Participants on the show included a panel of writers, as well as the author, Cummins, and Oprah. Representatives from the book’s publisher also participated in the show: Don Weisberg, Macmillan Publishing’s president, and Amy Einhorn, a Flatiron (the book's imprint) editor and publisher. "Weisberg readily acknowledged that the industry is too white, and he said he and others are working hard to diversify his company. Einhorn said she loved American Dirt, but she took full responsibility for the clumsy and sometimes tasteless way the novel had been marketed."
At the end of 2020, numerous news sources covered American Dirt in their end-of-year articles about publishing and the publishing industry. For example, it was listed as one of the "Biggest Literary Scandals of 2020" in a HuffPost article written by culture and literary critic Claire Fallon.

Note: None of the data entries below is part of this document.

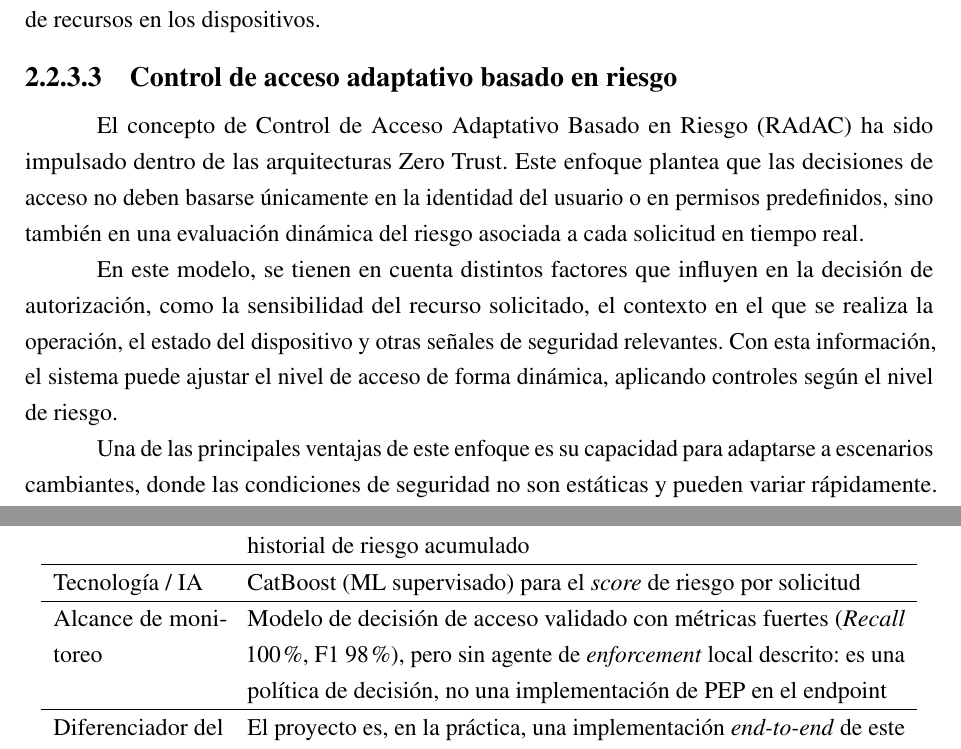
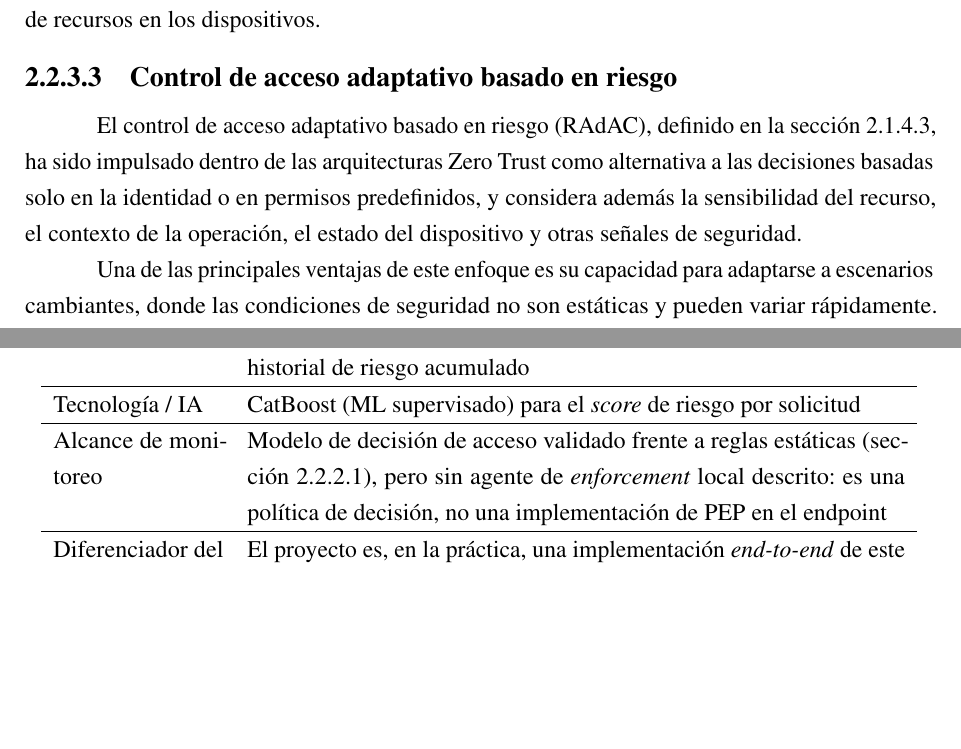
Before and after one commit to fedemuntaabski/PFI-Latex, a LaTeX book (main.tex, which reads chapters/chapter02.tex, chapters/chapter04.tex): two parts of pages 32 and 40 of 261, joined at a grey line, cut so that both start at the same text, the shorter picture padded with empty space. Compiled offline with pdfLaTeX.

Commit message:
docs: métricas de ad-RACs solo en 2.2.2.1 y 2.2.3.3 remite a 2.1.4.3

```diff
--- a/chapters/chapter02.tex
+++ b/chapters/chapter02.tex
@@ -258,9 +258,7 @@ Para validar el enfoque, los autores desarrollaron una aplicación específica p
 Sin embargo, los investigadores también identificaron limitaciones importantes. El rendimiento del sistema depende de la disponibilidad continua de interacciones del usuario y puede verse afectado cuando los patrones de comportamiento cambian con el tiempo. Además, la recopilación constante de datos biométricos plantea desafíos relacionados con privacidad y consumo de recursos en los dispositivos.
 
 \subsubsection{Control de acceso adaptativo basado en riesgo}
-El concepto de Control de Acceso Adaptativo Basado en Riesgo (RAdAC) ha sido impulsado dentro de las arquitecturas Zero Trust. Este enfoque plantea que las decisiones de acceso no deben basarse únicamente en la identidad del usuario o en permisos predefinidos, sino también en una evaluación dinámica del riesgo asociada a cada solicitud en tiempo real.
-
-En este modelo, se tienen en cuenta distintos factores que influyen en la decisión de autorización, como la sensibilidad del recurso solicitado, el contexto en el que se realiza la operación, el estado del dispositivo y otras señales de seguridad relevantes. Con esta información, el sistema puede ajustar el nivel de acceso de forma dinámica, aplicando controles según el nivel de riesgo.
+El control de acceso adaptativo basado en riesgo (RAdAC), definido en la sección~\ref{sec:radac-marco}, ha sido impulsado dentro de las arquitecturas Zero Trust como alternativa a las decisiones basadas solo en la identidad o en permisos predefinidos, y considera además la sensibilidad del recurso, el contexto de la operación, el estado del dispositivo y otras señales de seguridad.
 
 Una de las principales ventajas de este enfoque es su capacidad para adaptarse a escenarios cambiantes, donde las condiciones de seguridad no son estáticas y pueden variar rápidamente. Esto permite responder a situaciones que los modelos tradicionales basados únicamente en roles o atributos no contemplan de manera efectiva. Sin embargo, distintos estudios señalan que su implementación puede ser compleja, ya que requiere la recolección y análisis de grandes volúmenes de información contextual, además de mecanismos de evaluación avanzados. Esto puede aumentar la dificultad operativa del sistema y, en algunos casos, reducir la transparencia de las decisiones de acceso tomadas automáticamente.
 
--- a/chapters/chapter04.tex
+++ b/chapters/chapter04.tex
@@ -146,7 +146,7 @@ Incluye las cuatro soluciones comerciales relevadas, la tecnología de autentica
 	\hline
 	Tecnología / IA & CatBoost (ML supervisado) para el \emph{score} de riesgo por solicitud \\
 	\hline
-	Alcance de monitoreo & Modelo de decisión de acceso validado con métricas fuertes (\emph{Recall} 100\%, F1 98\%), pero sin agente de \emph{enforcement} local descrito: es una política de decisión, no una implementación de PEP en el endpoint \\
+	Alcance de monitoreo & Modelo de decisión de acceso validado frente a reglas estáticas (sección~\ref{sec:ea-radac}), pero sin agente de \emph{enforcement} local descrito: es una política de decisión, no una implementación de PEP en el endpoint \\
 	\hline
 	Diferenciador del proyecto propuesto & El proyecto es, en la práctica, una implementación \emph{end-to-end} de este mismo paradigma RADAC, pero cerrando el circuito con un PEP real en el endpoint: no se queda en el nivel de política de decisión \\
 	\hline
```
Also changed, not shown: chapters/chapter02.tex (4 more changed lines).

And New York Magazine's Vulture referred to it as the "most controversial" book of the year.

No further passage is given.